1,3


REFERENCES

Problem 10847, Amer. Math. Monthly 109, (2002), p. 80.


LINKS

Table of n, a(n) for n=1..102.


FORMULA

a(n) = A000005(n)  A067742(n).
G.f.: sum(k=1,N, z^(2*k^2)*(1+z^k)/(1z^k) ).  Joerg Arndt, May 12 2008
Direct proof of Joerg Arndt's g.f., from Max Alekseyev, May 13 2008 (Start):
We need to count divisors dn such that d^2<=n/2 or d^2>2n. In the latter case, let's switch to codivisor, replacing d by n/d.
Then we need to find the total count of: 1) divisors dn such that 2d^2<=n; 2) divisors dn such that 2d^2<n.
Let dn and 2d^2<=n. Then n2d^2 must be a multiple of d, i.e. n2d^2=td for some integer t>=0.
Moreover it is easy to see that 1) is equivalent to n = 2d^2 + td for some integer t>=0. Therefore the answer for 1) is the coefficient of z^n in SUM[d=1..oo] SUM[t=0..oo] x^(2d^2 + td) = SUM[d=1..oo] x^(2d^2)/(1  x^d).
Similarly, the answer for 2) is SUM[d=1..oo] x^(2d^2)/(1  x^d) * x^d.
Therefore the g.f. for A067743 is SUM[d=1..oo] x^(2d^2)/(1  x^d) + SUM[d=1..oo] x^(2d^2)/(1  x^d) * x^d = SUM[d=1..oo] x^(2d^2)/(1  x^d) * (1 + x^d), as proposed. (End)


EXAMPLE

a(6)=2 because 2 divisors of 6 (i.e. 1 and 6) fall outside sqrt(3) to sqrt(12).


PROG

(PARI from M. F. Hasler, May 12 2008) A067743(n)=sumdiv( n, d, d*d<n/2  d*d >= 2*n )


CROSSREFS

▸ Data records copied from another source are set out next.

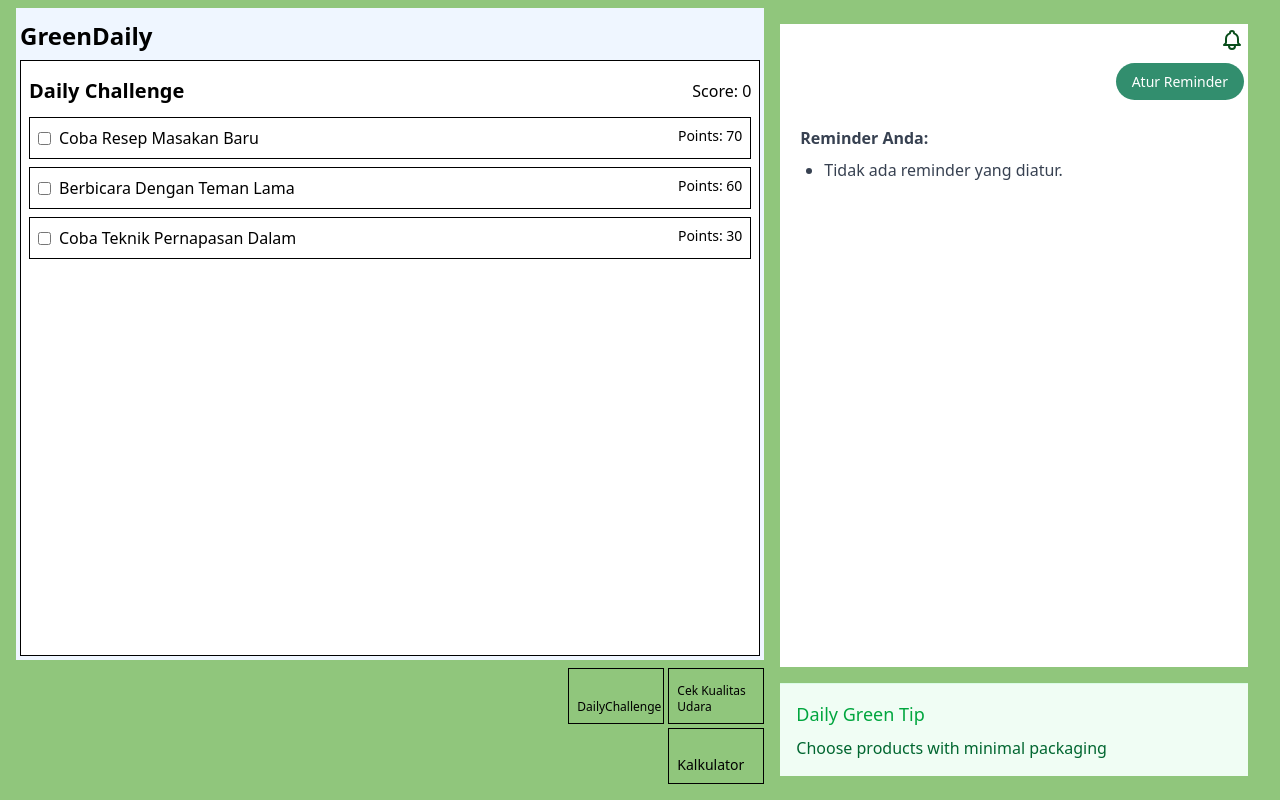
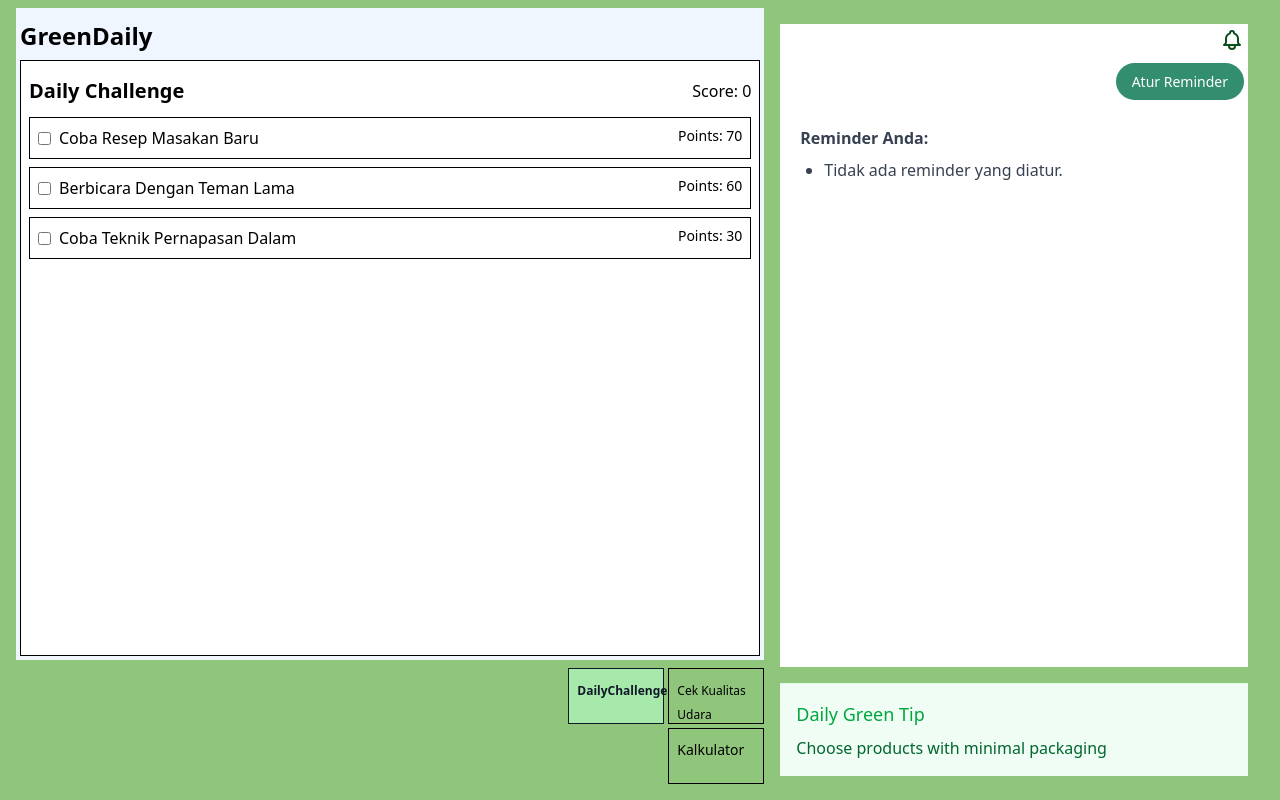
Before and after one commit to sihotang-yonathan1/GreenDaily, a React (Vite) app: page / in a window 1280 px wide. Built offline with nearby package versions, Linux system fonts and the light colour scheme.

Commit message:
feature: Set different UI when in active links

```diff
--- a/src/app/index.tsx
+++ b/src/app/index.tsx
@@ -29,13 +29,21 @@ export function DashboardLayout() {
           <div className="flex flex-wrap justify-end gap-x-1 gap-y-1">
             <NavLink
               to="/"
-              className="flex flex-col border p-2 w-full sm:w-24 h-14 text-wrap justify-end overflow-hidden"
+              className={({ isActive }) =>
+                `flex-col border p-2 w-full sm:w-24 h-14 text-wrap justify-end ${
+                  isActive ? 'bg-[#a7e8ab] text-gray-900 font-semibold' : 'text-black'
+                }`
+              }
             >
               <span className="text-xs">DailyChallenge</span>
             </NavLink>
             <NavLink
               to="/air-quality"
-              className="flex flex-col border p-2 w-full sm:w-24 h-14 text-wrap justify-end overflow-hidden"
+              className={({ isActive }) =>
+                `flex-col border p-2 w-full sm:w-24 h-14 text-wrap justify-end ${
+                  isActive ? 'bg-[#a7e8ab] text-gray-900 font-semibold' : 'text-black'
+                }`
+              }
             >
               <span className="text-xs">Cek Kualitas Udara</span>
             </NavLink>
@@ -44,14 +52,22 @@ export function DashboardLayout() {
           <div className="flex flex-wrap justify-end gap-x-1 gap-y-1">
             <NavLink
               to="calculator"
-              className="flex flex-col border p-2 w-full sm:w-24 h-14 text-wrap justify-end overflow-hidden"
+              className={({ isActive }) =>
+                `flex-col border p-2 w-full sm:w-24 h-14 text-wrap justify-end ${
+                  isActive ? 'bg-[#a7e8ab] text-gray-900 font-semibold' : 'text-black'
+                }`
+              }
             >
               <span className="text-sm">Kalkulator</span>
             </NavLink>
 
             <NavLink
               to="reminder"
-              className="flex-col border p-2 w-full sm:w-24 h-14 text-wrap justify-end hidden"
+              className={({ isActive }) =>
+                `hidden flex-col border p-2 w-full sm:w-24 h-14 text-wrap justify-end ${
+                  isActive ? 'bg-[#a7e8ab] text-gray-900' : 'text-black'
+                }`
+              }
             >
               <span className="text-sm">Reminder</span>
             </NavLink>
```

Cf. A067742, A000005.
Sequence in context: A001031 A035250 A165054 * A029230 A280945 A196067
Adjacent sequences: A067740 A067741 A067742 * A067744 A067745 A067746


KEYWORD

easy,nonn


AUTHOR

Marc LeBrun, Jan 29 2002


STATUS

approved